Task goal: In duplicating the lines below, keep every word unchanged and drop the pictures.

(User interface change data)
____
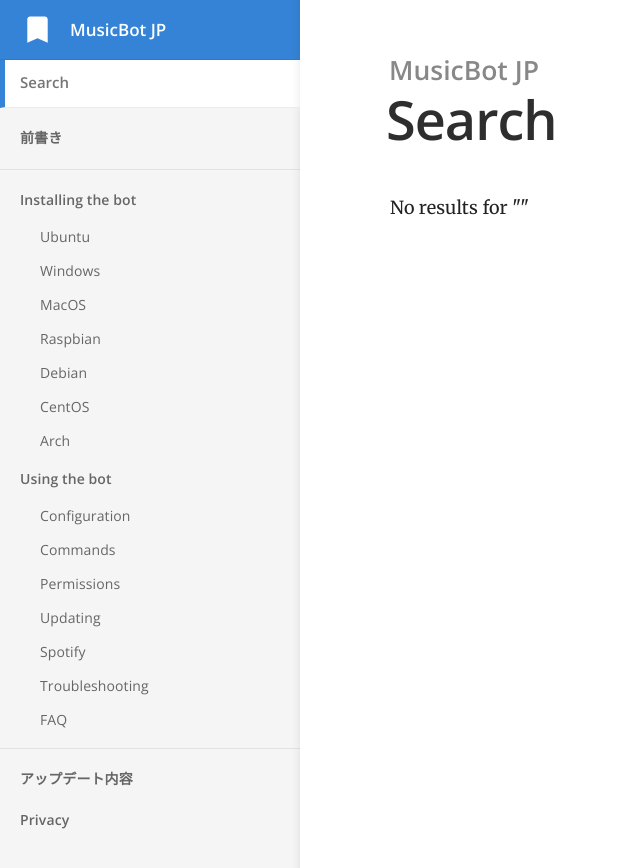
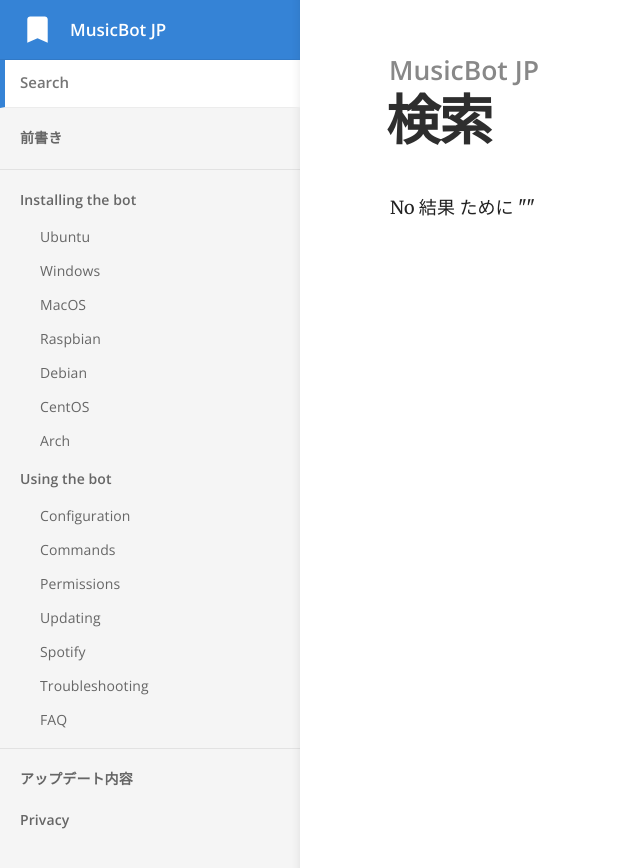
Before and after one commit to ritokun/MusicBot-1, a Jekyll site: the page built from search.html, in a window 1280 px wide. Shown: the top 868 px of the page, without its empty margins (0-640 px from the left). Built offline with Jekyll 4.4.1, drawn with Linux system fonts in a browser that asks for light colours.

Commit message:
Update search.html

```diff
--- a/search.html
+++ b/search.html
@@ -1,9 +1,9 @@
 ---
-title: Search
+title: 検索
 sitemap: false
 ---
 
-<p><span id="search-process">Loading</span> results <span id="search-query-container" style="display: none;">for "<strong id="search-query"></strong>"</span></p>
+<p><span id="search-process">ロード中</span> 結果 <span id="search-query-container" style="display: none;"> ために "<strong id="search-query"></strong>"</span></p>
 <ul id="search-results"></ul>
 
 <script>
```
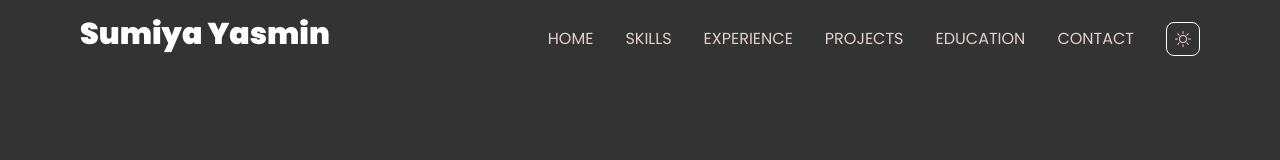
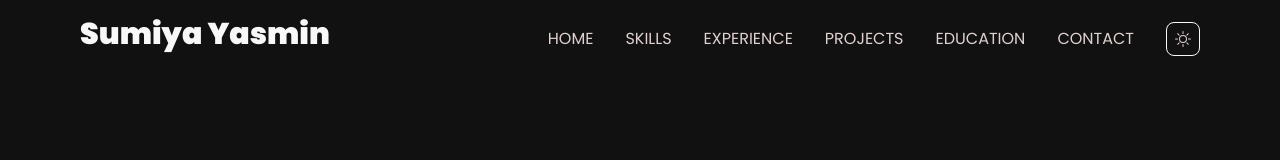
Before and after one commit to sumiya-yasmin/sumiya-yasmin-portfolio, a Next.js app: page / in a window 1280 px wide. Shown: the top 160 px of the page. Built offline with nearby package versions, Linux system fonts and the light colour scheme; no server answers.

Commit message:
Update css for light mode

```diff
--- a/app/globals.css
+++ b/app/globals.css
@@ -1,37 +1,38 @@
 @import "tailwindcss";
 
 :root {
-  --color-bg-level-1: #333333;
+  --color-bg-level-1: #111111;
   /* --color-dark-bg-about-me-resume-client-feedback-contact-me-bottom: #312F2F; */
-    --color-bg-level-2: #312F2F;
+    --color-bg-level-2: #111111;
   /*services card*/
   --color-bg-level-3: #262020;
-  --color-bg-level-4: #3E3C3C; /*aboutme card*/
+  --color-bg-level-4: #1f2937; /*aboutme card*/
   --color-bg-carousel: #136C64;
 
   /* --color-text-primary: #f0f0f0;
   --color-text-secondary: #a3a3a3; */
 
   /* --color-text-title-active-primary: #FFFFFF; */
-  --color-text-primary: #FFFFFF;
+  --color-text-primary: #F8F8F8;
   --color-text-navbar: #E1D0D0;
   /* --color-text-aboutme-subtitle: #CCCCCC; */
   --color-text-seconday: #CCCCCC;
   --color-text-tertiary: #CCCCCC;
+  --color-text-footer: #C7C7C7;
 
   --color-bg-input-border: #6F6C6C;
   --color-text-input: #757575;
 
   --color-accent-primary: #7B68EE;
-  --color-accent-secondary: #FFBD39;
+  --color-accent-secondary: #00E3A5;
   --color-accent-tertiary: #163d4d;
 
     /* --contrib-level-1: #1f293780; */
-    --contrib-level-1: #37415180;
-    --contrib-level-2: #0e4429;
-    --contrib-level-3: #006d32;
-    --contrib-level-4: #26a641;
-    --contrib-level-5: #39d353;
+   --contrib-level-1: #1D343D;
+    --contrib-level-2: #005739;
+    --contrib-level-3: #006D32;
+    --contrib-level-4: #26A641;
+    --contrib-level-5: #39D353;
 
 
   /* --color-bg-btn-primary-hover: rgba(123, 104, 238, 0.8);
@@ -46,33 +47,41 @@
 }
 
 [data-theme="light"] {
-  --color-bg-level-1:#ffffff;
-  --color-bg-level-2:#f7f7f7;
-  --color-bg-level-3:#e9e9e9;
-   --color-bg-level-4: #ffffff; /* AboutMe card/Input bg (Pure White) */
-  --color-bg-carousel: #008080; /* A darker teal for contrast */
+  --color-bg-level-1: #F0F0F0;
+    --color-bg-level-2: #FFFFFF;
+    --color-bg-level-3: #F9F9F9;
+    --color-bg-level-4: #E8E8E8;
+    --color-bg-carousel: #75DAD2;
 
-  --color-text-primary: #171717;
-  --color-text-secondary: #666666;
-   --color-text-tertiary: #CCCCCC;
-   --color-text-navbar: #171717;
-    --color-bg-input-border: #cccccc; /* Light gray border */
-  --color-text-input: #aaaaaa; /* Lighter placeholder text */
+    /* TEXT (Darkened) */
+    --color-text-primary: #1A1A1A;
+    --color-text-navbar: #333333;
+    --color-text-seconday: #555555;
+    --color-text-tertiary: #888888;
+    --color-text-footer: #777777;
 
-   --color-accent-primary: #7B68EE;
-  --color-accent-secondary: #FFBD39;
-  --color-accent-tertiary: #3EAF7C; /* Light mode specific tertiary (e.g., Teal) */
-  --color-bg-btn-animation: #3e57d0; /* Keeps the animation color consistent */
+    /* INPUTS */
+    --color-bg-input-border: #CCCCCC;
+    --color-text-input: #333333;
 
-  --contrib-level-1: #ebedf0;
-  --contrib-level-2: #c6e48b;
-  --contrib-level-3: #7ee787;
-  --contrib-level-4: #30a14e;
-  --contrib-level-5: #216e39;
+    /* ACCENTS (Kept Consistent) */
+    --color-accent-primary: #7B68EE;
+    --color-accent-secondary: #00E3A5;
+    --color-accent-tertiary: #376D80; /* Adjusted for better contrast on light BG */
 
-  --background: var(--color-bg-level-1);
-  --foreground: var(--color-text-primary);
-  --primary: #0070f3;
+    /* CONTRIBUTION GRAPH (Light Theme Greens) */
+    --contrib-level-1: #EDEDED; /* Very Light Gray */
+    --contrib-level-2: #C6E48B;
+    --contrib-level-3: #7BC96F;
+    --contrib-level-4: #239A3B;
+    --contrib-level-5: #146322; /* Darkest */
+
+    /* BUTTONS */
+    --color-bg-btn-animation: #3e57d0;
+
+    --background: var(--color-bg-level-1);
+    --foreground: var(--color-text-primary);
+    --primary: #0070f3;
 }
 body {
   background: var(--background);
@@ -120,8 +129,8 @@ body {
   width: 95%;
   height: 95%;
   border-radius: 0.5rem;
-  background-color: var(--color-accent-secondary);
-  opacity: 0.8;
+  background-color: #000000;
+  opacity: 0.4;
   transform: translate(-50%, -50%) scaleX(0);
   transform-origin: left;
   transition: transform 0.4s ease-out;
```
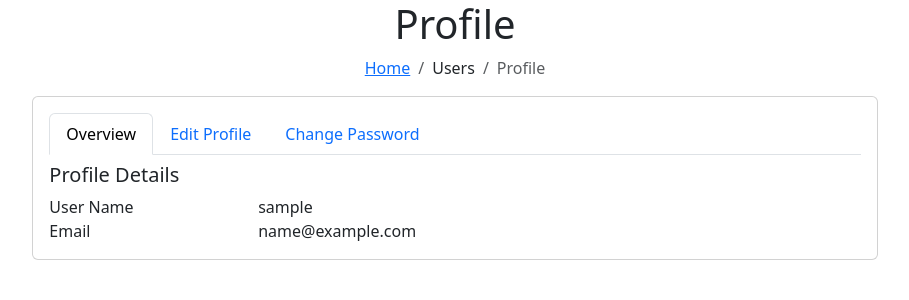
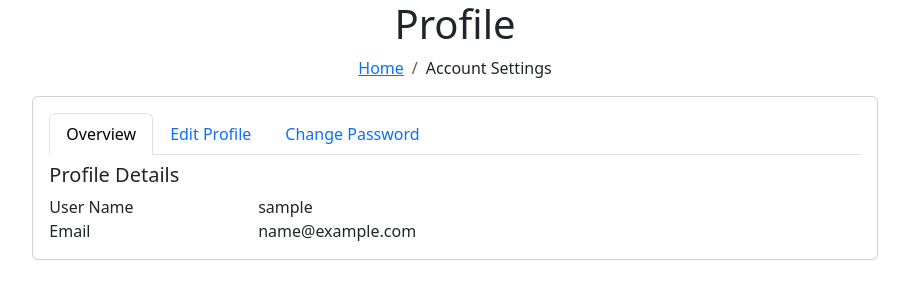
Before and after one commit to ConeGroup/gatau, a Django app: page /userprofile/ in a window 1280 px wide. Shown: the top 300 px of the page, without its empty margins (185-1094 px from the left). Run offline with Django 4.2, Linux system fonts and the light colour scheme; the visitor is signed in with stand-in values (Sample User, id 1).

Commit message:
UPDATE REVISION

```diff
--- a/home/templates/navbar.html
+++ b/home/templates/navbar.html
@@ -35,7 +35,6 @@
             <ul class="dropdown-menu dropdown-menu-end dropdown-menu-arrow profile" aria-hidden="true" data-popper-placement="bottom-end" style="position: absolute; inset: 0px 0px auto auto; margin: 0px; transform: translate3d(-16px, 38px, 0px);">
               <li class="dropdown-header">
                 <h6>{{user.username}}</h6>
-                <span>Beginner</span>
               </li>
               <li>
                 <hr class="dropdown-divider">
--- a/userprofile/templates/userprofile.html
+++ b/userprofile/templates/userprofile.html
@@ -13,8 +13,7 @@
         <nav>
           <ol class="breadcrumb">
             <li class="breadcrumb-item"><a href="{% url 'home' %}">Home</a></li>
-            <li class="breadcrumb-item">Users</li>
-            <li class="breadcrumb-item active">Profile</li>
+            <li class="breadcrumb-item">Account Settings</li>
           </ol>
         </nav>
       </div><!-- End Page Title -->
```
____
Expected answer:
Before and after one commit to ritokun/MusicBot-1, a Jekyll site: the page built from search.html, in a window 1280 px wide. Shown: the top 868 px of the page, without its empty margins (0-640 px from the left). Built offline with Jekyll 4.4.1, drawn with Linux system fonts in a browser that asks for light colours.

Commit message:
Update search.html

```diff
--- a/search.html
+++ b/search.html
@@ -1,9 +1,9 @@
 ---
-title: Search
+title: 検索
 sitemap: false
 ---
 
-<p><span id="search-process">Loading</span> results <span id="search-query-container" style="display: none;">for "<strong id="search-query"></strong>"</span></p>
+<p><span id="search-process">ロード中</span> 結果 <span id="search-query-container" style="display: none;"> ために "<strong id="search-query"></strong>"</span></p>
 <ul id="search-results"></ul>
 
 <script>
```
Before and after one commit to sumiya-yasmin/sumiya-yasmin-portfolio, a Next.js app: page / in a window 1280 px wide. Shown: the top 160 px of the page. Built offline with nearby package versions, Linux system fonts and the light colour scheme; no server answers.

Commit message:
Update css for light mode

```diff
--- a/app/globals.css
+++ b/app/globals.css
@@ -1,37 +1,38 @@
 @import "tailwindcss";
 
 :root {
-  --color-bg-level-1: #333333;
+  --color-bg-level-1: #111111;
   /* --color-dark-bg-about-me-resume-client-feedback-contact-me-bottom: #312F2F; */
-    --color-bg-level-2: #312F2F;
+    --color-bg-level-2: #111111;
   /*services card*/
   --color-bg-level-3: #262020;
-  --color-bg-level-4: #3E3C3C; /*aboutme card*/
+  --color-bg-level-4: #1f2937; /*aboutme card*/
   --color-bg-carousel: #136C64;
 
   /* --color-text-primary: #f0f0f0;
   --color-text-secondary: #a3a3a3; */
 
   /* --color-text-title-active-primary: #FFFFFF; */
-  --color-text-primary: #FFFFFF;
+  --color-text-primary: #F8F8F8;
   --color-text-navbar: #E1D0D0;
   /* --color-text-aboutme-subtitle: #CCCCCC; */
   --color-text-seconday: #CCCCCC;
   --color-text-tertiary: #CCCCCC;
+  --color-text-footer: #C7C7C7;
 
   --color-bg-input-border: #6F6C6C;
   --color-text-input: #757575;
 
   --color-accent-primary: #7B68EE;
-  --color-accent-secondary: #FFBD39;
+  --color-accent-secondary: #00E3A5;
   --color-accent-tertiary: #163d4d;
 
     /* --contrib-level-1: #1f293780; */
-    --contrib-level-1: #37415180;
-    --contrib-level-2: #0e4429;
-    --contrib-level-3: #006d32;
-    --contrib-level-4: #26a641;
-    --contrib-level-5: #39d353;
+   --contrib-level-1: #1D343D;
+    --contrib-level-2: #005739;
+    --contrib-level-3: #006D32;
+    --contrib-level-4: #26A641;
+    --contrib-level-5: #39D353;
 
 
   /* --color-bg-btn-primary-hover: rgba(123, 104, 238, 0.8);
@@ -46,33 +47,41 @@
 }
 
 [data-theme="light"] {
-  --color-bg-level-1:#ffffff;
-  --color-bg-level-2:#f7f7f7;
-  --color-bg-level-3:#e9e9e9;
-   --color-bg-level-4: #ffffff; /* AboutMe card/Input bg (Pure White) */
-  --color-bg-carousel: #008080; /* A darker teal for contrast */
+  --color-bg-level-1: #F0F0F0;
+    --color-bg-level-2: #FFFFFF;
+    --color-bg-level-3: #F9F9F9;
+    --color-bg-level-4: #E8E8E8;
+    --color-bg-carousel: #75DAD2;
 
-  --color-text-primary: #171717;
-  --color-text-secondary: #666666;
-   --color-text-tertiary: #CCCCCC;
-   --color-text-navbar: #171717;
-    --color-bg-input-border: #cccccc; /* Light gray border */
-  --color-text-input: #aaaaaa; /* Lighter placeholder text */
+    /* TEXT (Darkened) */
+    --color-text-primary: #1A1A1A;
+    --color-text-navbar: #333333;
+    --color-text-seconday: #555555;
+    --color-text-tertiary: #888888;
+    --color-text-footer: #777777;
 
-   --color-accent-primary: #7B68EE;
-  --color-accent-secondary: #FFBD39;
-  --color-accent-tertiary: #3EAF7C; /* Light mode specific tertiary (e.g., Teal) */
-  --color-bg-btn-animation: #3e57d0; /* Keeps the animation color consistent */
+    /* INPUTS */
+    --color-bg-input-border: #CCCCCC;
+    --color-text-input: #333333;
 
-  --contrib-level-1: #ebedf0;
-  --contrib-level-2: #c6e48b;
-  --contrib-level-3: #7ee787;
-  --contrib-level-4: #30a14e;
-  --contrib-level-5: #216e39;
+    /* ACCENTS (Kept Consistent) */
+    --color-accent-primary: #7B68EE;
+    --color-accent-secondary: #00E3A5;
+    --color-accent-tertiary: #376D80; /* Adjusted for better contrast on light BG */
 
-  --background: var(--color-bg-level-1);
-  --foreground: var(--color-text-primary);
-  --primary: #0070f3;
+    /* CONTRIBUTION GRAPH (Light Theme Greens) */
+    --contrib-level-1: #EDEDED; /* Very Light Gray */
+    --contrib-level-2: #C6E48B;
+    --contrib-level-3: #7BC96F;
+    --contrib-level-4: #239A3B;
+    --contrib-level-5: #146322; /* Darkest */
+
+    /* BUTTONS */
+    --color-bg-btn-animation: #3e57d0;
+
+    --background: var(--color-bg-level-1);
+    --foreground: var(--color-text-primary);
+    --primary: #0070f3;
 }
 body {
   background: var(--background);
@@ -120,8 +129,8 @@ body {
   width: 95%;
   height: 95%;
   border-radius: 0.5rem;
-  background-color: var(--color-accent-secondary);
-  opacity: 0.8;
+  background-color: #000000;
+  opacity: 0.4;
   transform: translate(-50%, -50%) scaleX(0);
   transform-origin: left;
   transition: transform 0.4s ease-out;
```
Before and after one commit to ConeGroup/gatau, a Django app: page /userprofile/ in a window 1280 px wide. Shown: the top 300 px of the page, without its empty margins (185-1094 px from the left). Run offline with Django 4.2, Linux system fonts and the light colour scheme; the visitor is signed in with stand-in values (Sample User, id 1).

Commit message:
UPDATE REVISION

```diff
--- a/home/templates/navbar.html
+++ b/home/templates/navbar.html
@@ -35,7 +35,6 @@
             <ul class="dropdown-menu dropdown-menu-end dropdown-menu-arrow profile" aria-hidden="true" data-popper-placement="bottom-end" style="position: absolute; inset: 0px 0px auto auto; margin: 0px; transform: translate3d(-16px, 38px, 0px);">
               <li class="dropdown-header">
                 <h6>{{user.username}}</h6>
-                <span>Beginner</span>
               </li>
               <li>
                 <hr class="dropdown-divider">
--- a/userprofile/templates/userprofile.html
+++ b/userprofile/templates/userprofile.html
@@ -13,8 +13,7 @@
         <nav>
           <ol class="breadcrumb">
             <li class="breadcrumb-item"><a href="{% url 'home' %}">Home</a></li>
-            <li class="breadcrumb-item">Users</li>
-            <li class="breadcrumb-item active">Profile</li>
+            <li class="breadcrumb-item">Account Settings</li>
           </ol>
         </nav>
       </div><!-- End Page Title -->
```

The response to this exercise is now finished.